On the nuts and bolts side of things, the engine is a 998cc twin Rotax affair which also powers an assortment of Aprila models to great effect. The fat rear wheel is hooked up to a dual sided monoshock swingarm and is driven by is a carbon-fiber reinforced belt . The vehicle features linked brakes and an all-wheel ABS system. This bike/car also has stability control in the form of ignition cutout when you start doing something stupid. More on this later. Now things get weird. The double A-arm suspension up front is designed for Ackerman steering, self centering, and a pretty neutral kingpin offset. This means it's basically a car suspension up front and doesn't allow for leaning the vehicle into corners like a motorcycle. As a result, motorcycle purists think it's the work of Satan, while we're a little more pragmatic about it.

Hopping onto the Spyder is no different than onto a bike, except you can get on from either side without looking like a moran [sic]. The seating position is quite comfy and sort of like a cross between a rocket bike and touring setup. Your body is fairly upright while your feet are underneath. From a motorcycle rider's point of view, when driving the Spyder, there are a couple of things that are unsettling at first. The linked brake system is at the top of the list. The front brake normally offers 80% of total stopping power and is the first line of defense at your right hand. Here there isn't even a handle, just the twist throttle. All braking is done with the right foot, normally reserved for the weaksauce rear tire. This only causes temporary unease because after the first full panic stop, you can't help but praise your deity. On a motorcycle if you lock the front wheel you will go down unless you're very lucky. It's called low siding. I've done it and it's not fun.

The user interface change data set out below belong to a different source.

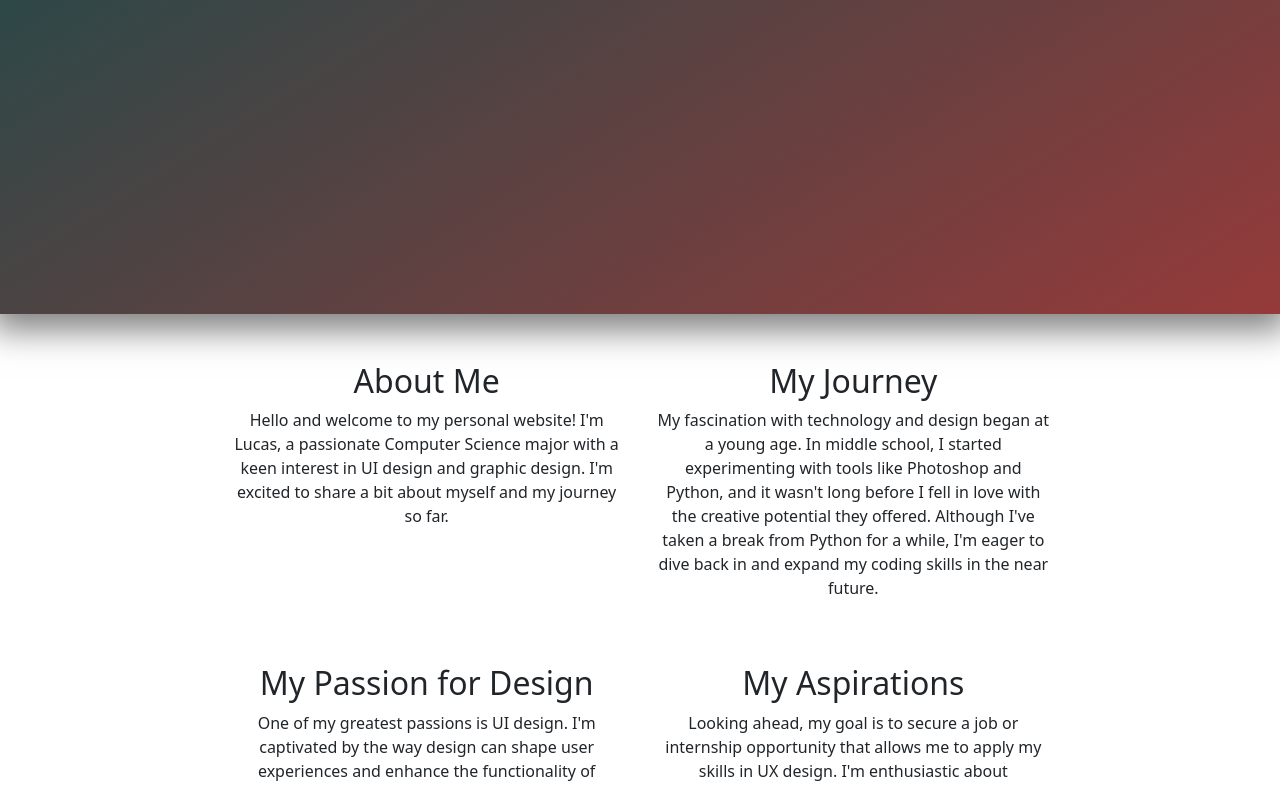
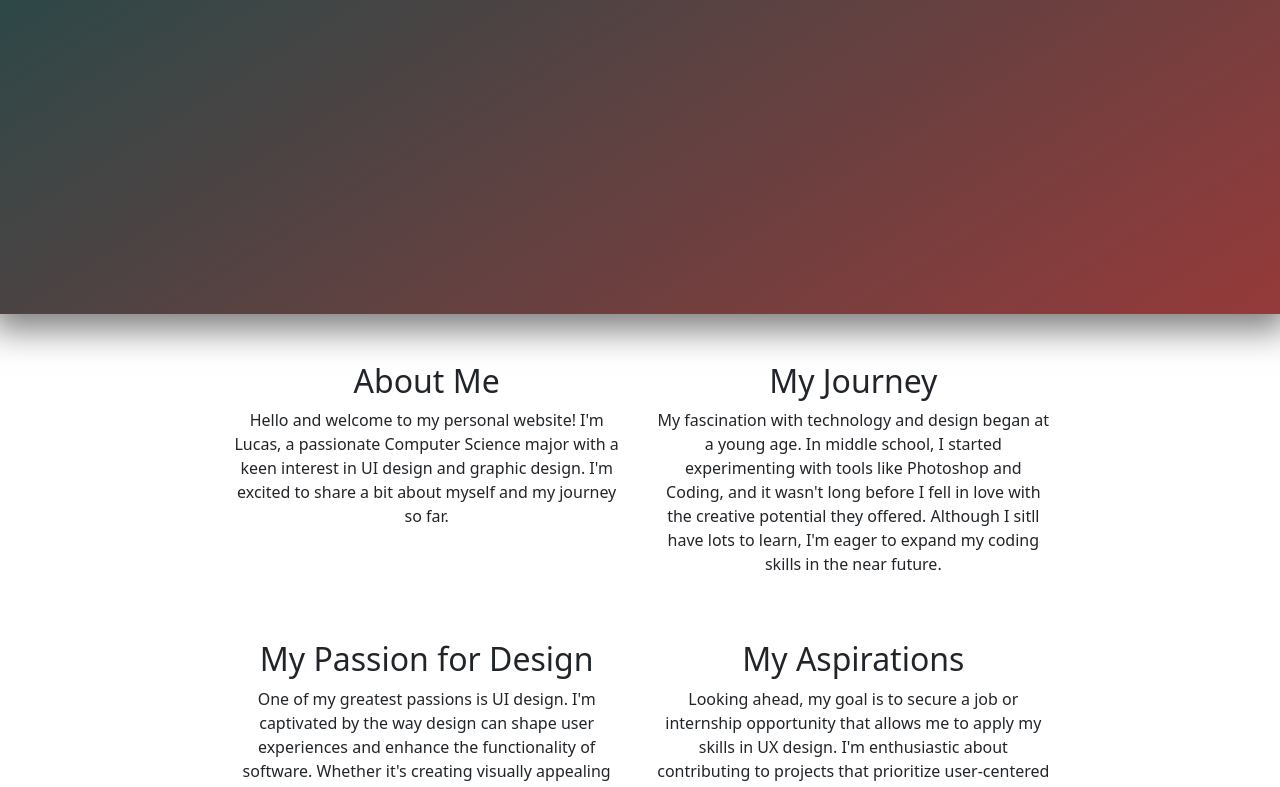
Before and after one commit to lsimonen1/lsimonen1.github.io, a React (Create React App) app in the folder my-new-app/: page / in a window 1280 px wide. Shown: the part 486-1273 px from the top of the page. Built offline with nearby package versions, Linux system fonts and the light colour scheme.

Commit message:
Update AboutMe.js

```diff
--- a/my-new-app/src/components/AboutMe.js
+++ b/my-new-app/src/components/AboutMe.js
@@ -12,7 +12,7 @@ const AboutMe = () => {
 
       <div class = "col-4">
       <h2>My Journey</h2>
-      <p>My fascination with technology and design began at a young age. In middle school, I started experimenting with tools like Photoshop and Python, and it wasn't long before I fell in love with the creative potential they offered. Although I've taken a break from Python for a while, I'm eager to dive back in and expand my coding skills in the near future.</p>
+      <p>My fascination with technology and design began at a young age. In middle school, I started experimenting with tools like Photoshop and Coding, and it wasn't long before I fell in love with the creative potential they offered. Although I sitll have lots to learn, I'm eager to expand my coding skills in the near future.</p>
       </div>
       <div class = "col-2"></div>
         </div>
```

Acceleration is smooth and controllable and the transmission is very fluid. Despite the displacement, the engine feels a little bogged down with an extra couple hundred pounds. So it's only about as fast as a modern 600cc rocket bike, which is to say still very fast. The engine note is delightful — a grunty howl with a dash of gear whine, however, I'm pretty sure a slip on can would really make it sound cool. Now the big question, cornering. If you've ever ridden a quad before you'll note cornering mechanics of the CanAm are almost identical. Hold onto both grips, keep your torso high, move your body around with your legs and use it like a lever against chassis roll. My first high-speed corner had me lifting the inside wheel and squealing the outer one. This machine is very predictable. The long wheelbase and well sorted suspension work together to soak up bumps that would unseat you on a motorcycle.

This all sounds like the makings of an ideal hooncycle, and in an ideal world it would be. However, I have one complaint. The traction control nanny is a bit of a killjoy. They need to dial it back from 11 to about 7. Half the fun of riding a quad, snowmobile or jetski is to let things hang out a bit —oversteer, play in the dirt, get squirrelly and in general have some fun. It seems that with the Spyder, just when things get fun (read: dangerous) the engine ignition cuts out the power and what you think is going to be a powerslide through the gravel turns out to be a sputtering plod through the gravel. Or when you really lean into a corner and get on the gas, the rear tire slips a little and that perfect apex you were aiming for disappears. Oh well. Lawyers.

To sum up: Not a motorcycle, not a car, something different. Maybe better. I'd love to have it for a week to test it as a daily driver. As effete as it may seem, the locking trunk is a huge selling point. Carrying a backpack full of stuff is a hassle and sweaty in the summer. Throwing the boat anchor out without worrying about locking up is really nice. Is it $15k nice? Nope, but once the other manufacturers jump into the market (Honda, Kawasaki, BMW... are you listening?) I suspect competition will have a nice effect on that problem. I can hardly wait to see what generation two looks like.

Related:
Can-Am Spyder Website Goes Live, Trike Fanatics Hearts Aflutter [internal]